Undocumented migrants are the ones without a voice in these times and so it’s not surprising that organizations have stepped up to speak on their behalf.
Officials with the National Network for Immigrant and Refugee Rights released their findings of an analysis of how the US treats immigrants. Due to the findings, the decision was made to make more people aware that the U.S. track record for humanely treating immigrants falls short of the stature of this country on the global stage.
(Oakland,CA) Immigrant rights groups urged today, International Migrants Day (December 18), that the U.S. government should adopt humanitarian policies and practices in the treatment of immigrants.
The National Network for Immigrant and Refugee Rights (NNIRR) asserted that although well-publicized raids at work-sites have dominated immigration news this past year, a majority of persons have been deported through other means – and at the expense of their rights and physical well-being.
Following another year of monitoring enforcement operations and gathering information from immigrant workers and communities, NNIRR has concluded that the Department of Homeland Security (DHS) routinely violates and ignores the due process rights of persons they question for immigration status.
Information from 100 reports and 115 reviews of raids showed that DHS has continued to use overwhelming force, including physical and mental abuse, in coercing immigrants to sign away their rights for almost instant deportation or detention.
“We need an end to these immigration raids,” declared Arnoldo Garcia, director of NNIRR’s Immigrant Justice and Rights program. “It will be up to the new Administration and Congress to ensure that humanitarian polices and practices are put into place. Until that can be done, detentions and deportations should also be suspended to bring some relief to immigrant families and communities from this shameful human rights crisis.”
DHS’ Bureau of Immigration and Customs Enforcement (ICE) deported almost 350,000 persons from the United States in fiscal year 2008; over two-thirds had no prior criminal record or convictions.
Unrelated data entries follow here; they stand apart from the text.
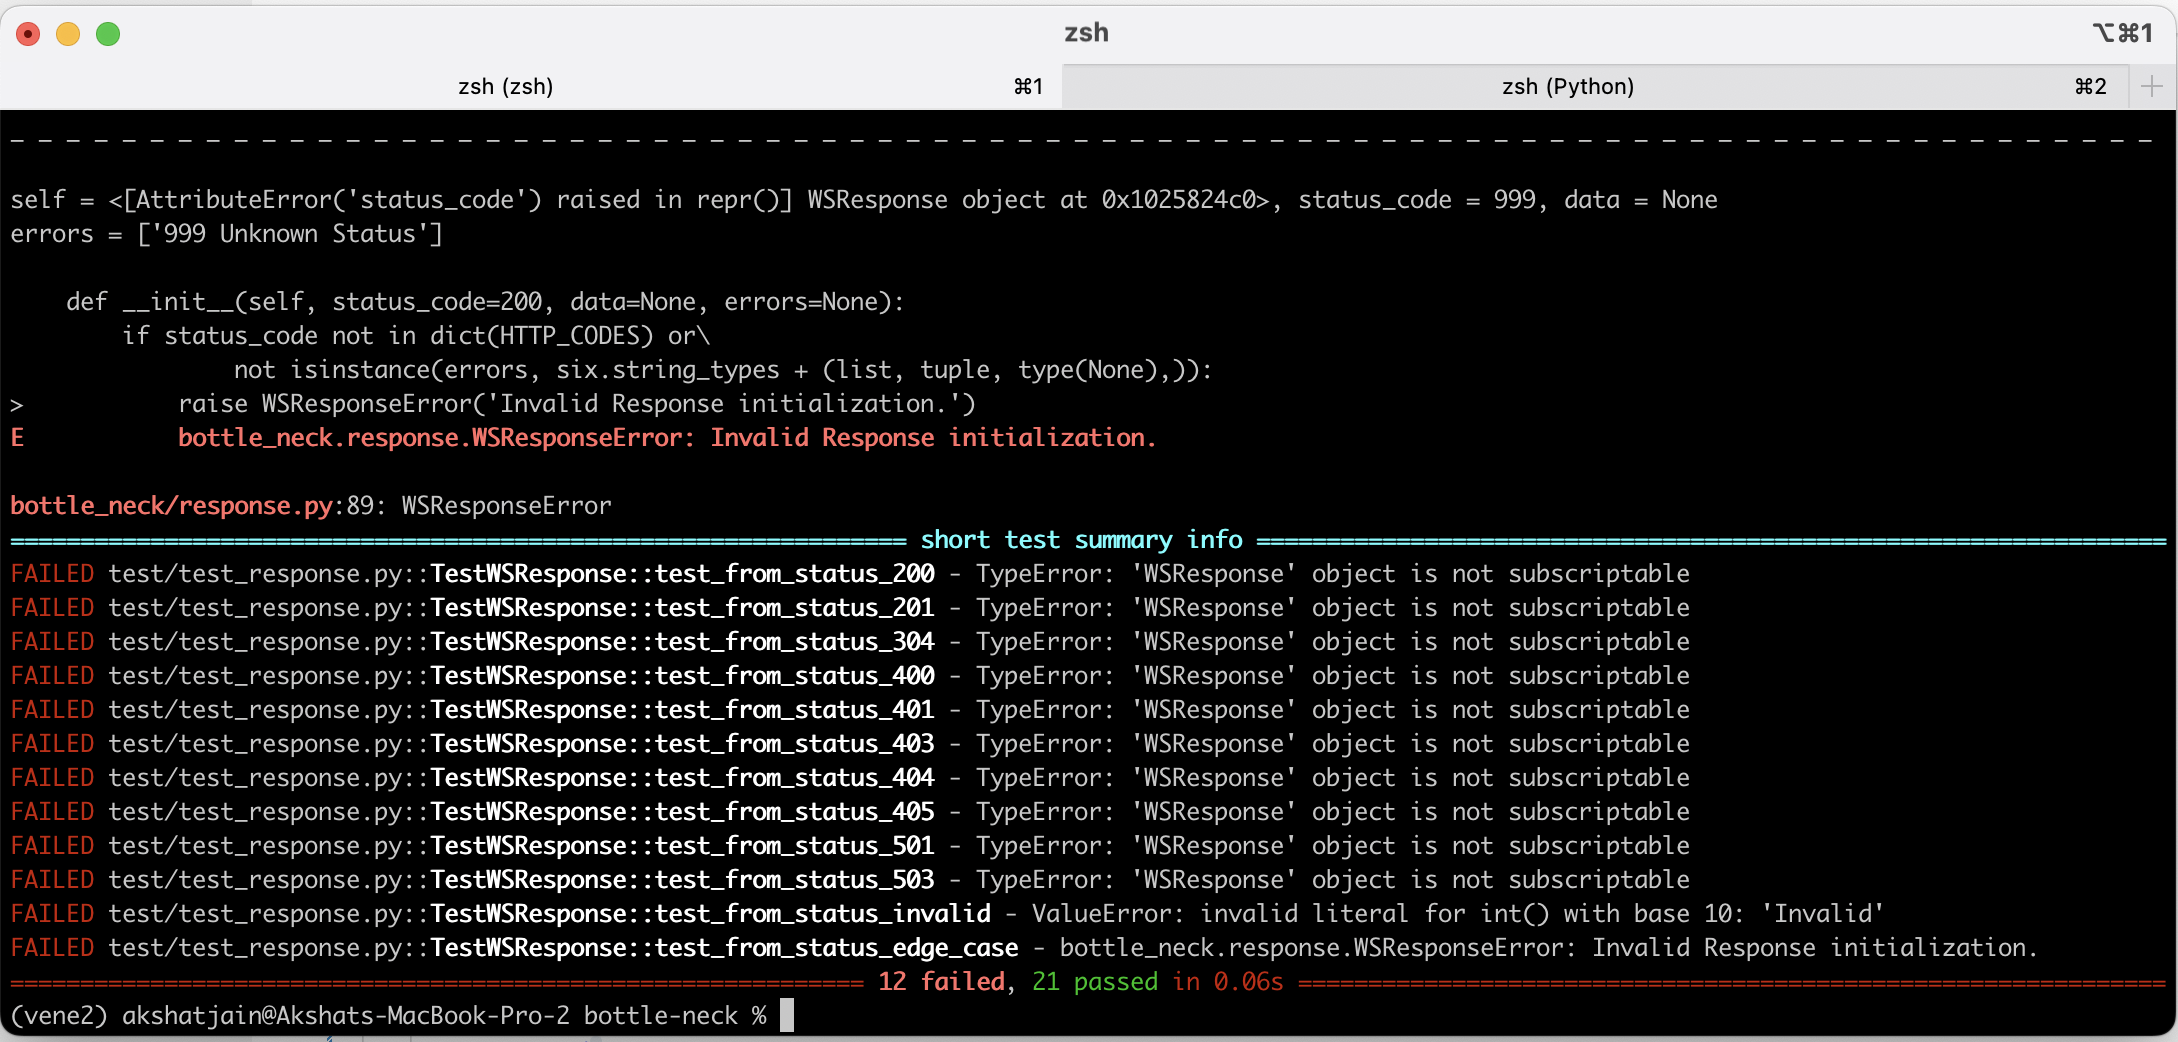
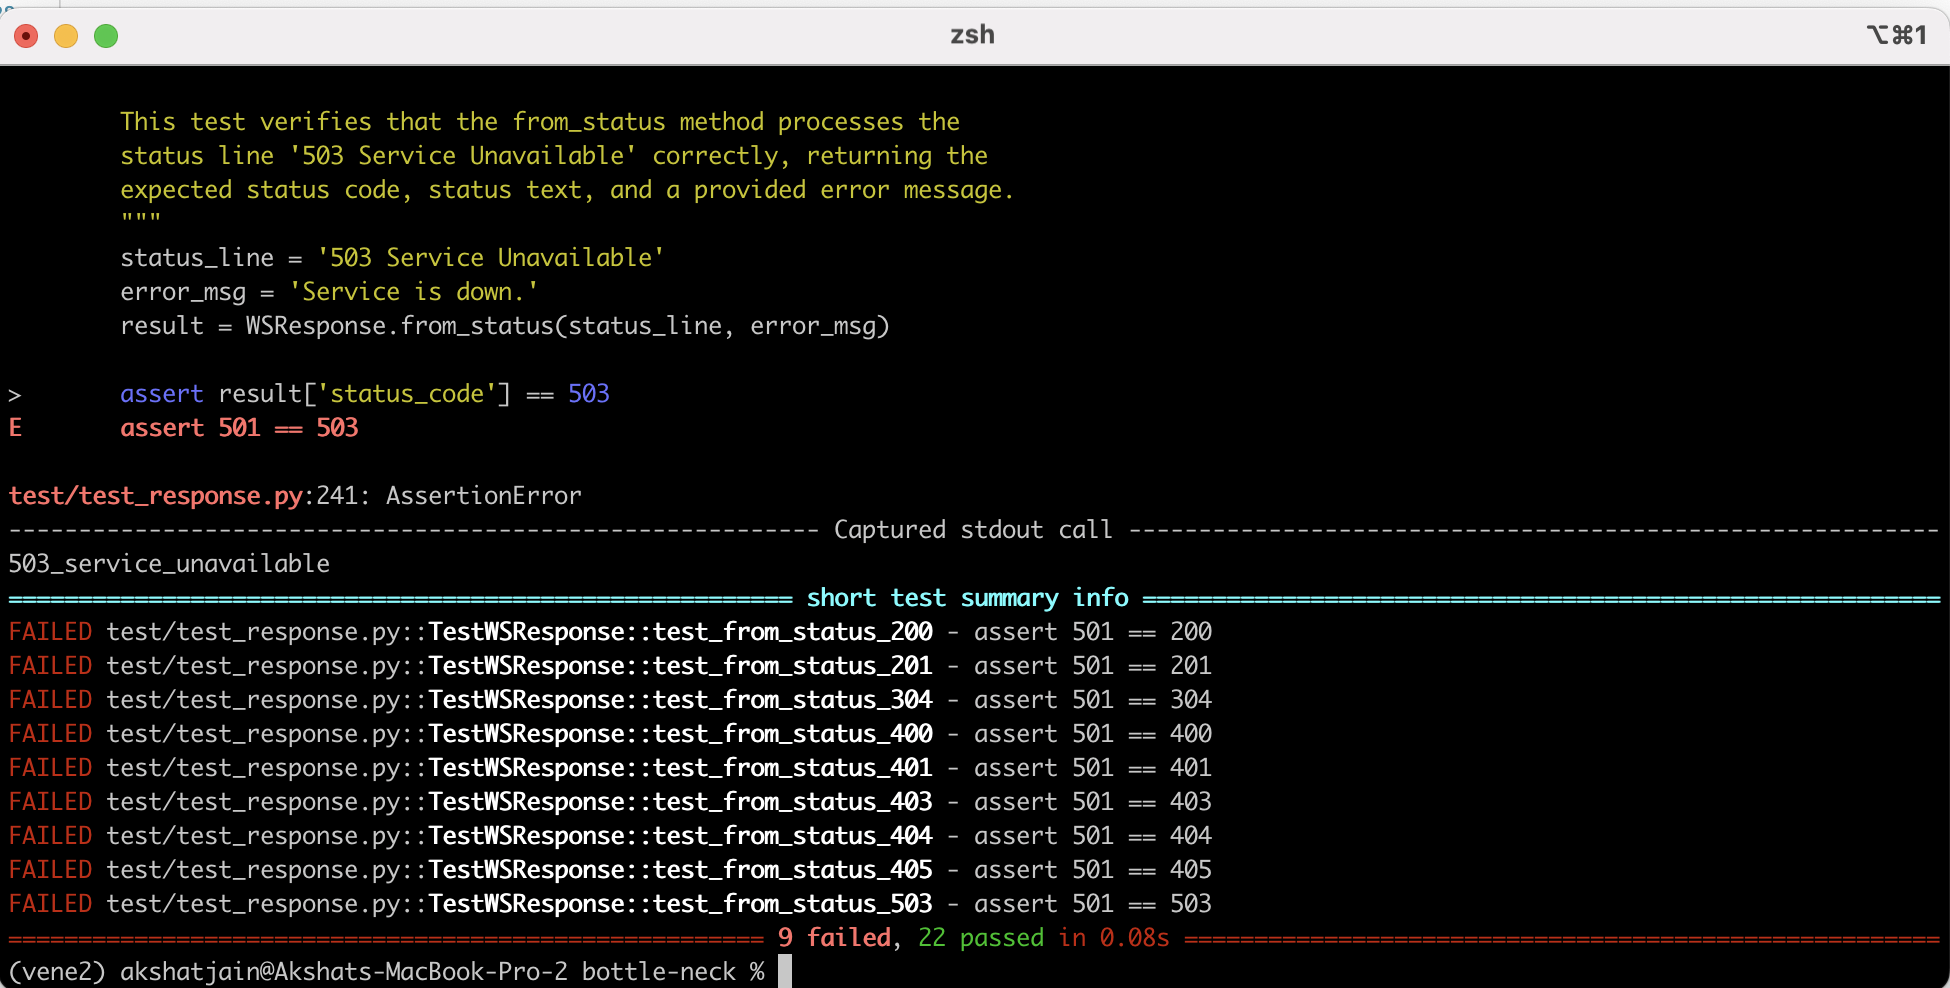
updated prompt and features

Changed region(s): [[0.0, 0.0, 1.0, 1.0], [0.9846, 0.5769, 1.0, 0.6377], [0.0, 0.3947, 0.0308, 0.4251]]

diff --git a/bottle-neck/features/feature_5/with_hole.py b/bottle-neck/features/feature_5/with_hole.py
@@ -110,25 +110,29 @@ class WSResponse(object):
     @classmethod
     def from_status(cls, status_line, msg=None):
         """Returns a class method from bottle.HTTPError.status_line attribute.
-        Useful for patching `bottle.HTTPError` for web services.
+		Useful for patching `bottle.HTTPError` for web services.
 
-        Args:
-            status_line (str):  bottle.HTTPError.status_line text.
-            msg: The message data for response.
+		The status_line input should be converted to lowercase, 
+		with only alphabetic characters considered, and spaces 
+		replaced with underscores.
 
-        Returns:
-            Class method based on status_line arg.
+		Args:
+		    status_line (str):  bottle.HTTPError.status_line text. 
+		    msg: The message data for response.
 
-        Examples:
-            >>> status_line = '401 Unauthorized'
-            >>> error_msg = 'Get out!'
-            >>> resp = WSResponse.from_status(status_line, error_msg)
-            >>> resp['errors']
-            ['Get out!']
-            >>> resp['status_text']
-            'Unauthorized'
-        """
-        $PlaceHolder$
+		Returns:
+		    Class method based on status_line arg.
+
+		Examples:
+		    >>> status_line = '401 Unauthorized'
+		    >>> error_msg = 'Get out!'
+		    >>> resp = WSResponse.from_status(status_line, error_msg)
+		    >>> resp['errors']
+		    ['Get out!']
+		    >>> resp['status_text']
+		    'Unauthorized'
+		"""
+		$PlaceHolder$
 
     @classmethod
     def ok(cls, data):

diff --git a/bottle-neck/test/test_response.py b/bottle-neck/test/test_response.py
@@ -241,27 +241,3 @@ class TestWSResponse:
         assert result['status_code'] == 503
         assert result['status_text'] == 'Service Unavailable'
         assert result['errors'] == ['Service is down.']
-
-    def test_from_status_invalid(self):
-        """
-        Test the `WSResponse.from_status` method with an invalid status line.
-        
-        This test checks that the from_status method raises an 
-        AttributeError when provided with an invalid status line. 
-        The assertion ensures that the error is raised as expected.
-        """
-        with pytest.raises(AttributeError):
-            WSResponse.from_status('Invalid Status Line')
-
-    def test_from_status_edge_case(self):
-        """
-        Test the `WSResponse.from_status` method with an unknown status code.
-        
-        This test verifies that the from_status method raises an 
-        AttributeError when given a status line with an unknown 
-        status code (999 Unknown Status). The assertion checks that 
-        the error is raised correctly.
-        """
-        status_line = '999 Unknown Status'
-        with pytest.raises(AttributeError):
-            WSResponse.from_status(status_line)

diff --git a/bottle-neck/features/feature_5/with_flawed_solution.py b/bottle-neck/features/feature_5/with_flawed_solution.py
@@ -1,6 +1,8 @@
 ```
-        return cls(
-            status_code=int(status_line.split(' ', 1)[0]),
-            errors=[msg] if msg else [status_line]
-        )
+		status_line = status_line.lower().replace(' ', '_')
+		status_line = ''.join(
+		    ch for ch in status_line if ch.isalnum() or ch == '_'
+		)
+		method = getattr(cls, status_line, cls.not_implemented)
+		return method(errors=msg)
 ```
Persons deported through worksite raids accounted for less than 2 percent of all ICE deportations, and from fugitive operations, 10 percent.
Meanwhile persons identified for deportation in local, county, and federal detention made up 63 percent or all deportations.
In one deportation case, Marvin Ventura, a Honduran immigrant detained at Steward Federal Detention Center in Lumpkin, Georgia was deported after ICE physically forced him to sign a form waiving his right to a hearing before an immigration judge and any opportunity to adjust status. An active member of his local church, Ventura is now separated from his wife and community in Little Robbins, Georgia.
Another immigrant who had lived and worked in the U.S. for 20 years, Rodrigo Caltenco, was arrested in Walden, NY, processed and transferred to a detention facility in Texas. There he was verbally threatened and intimidated into signing a form he did not understand. Two days later he was deported, leaving behind his wife, children, and grandchildren.
“Each person deported represents families that are torn apart, communities that are traumatized and economies that are disrupted,” continued Garcia. “These patterns have seriously deepened under the Bush Administration and since 9/11, and we see grave repercussions in the current period.”
Many of the immigration enforcement operations included the collaboration of local, county and state police and other public agencies.
A full report of the 2008 human rights monitoring effort will be published early next year. Last year’s NNIRR report, “Over-Raided, Under Siege”, found that DHS was subjecting immigrant and refugee communities to a form of “collective punishment,” resulting in widespread violations of constitutional and human rightsâ€¦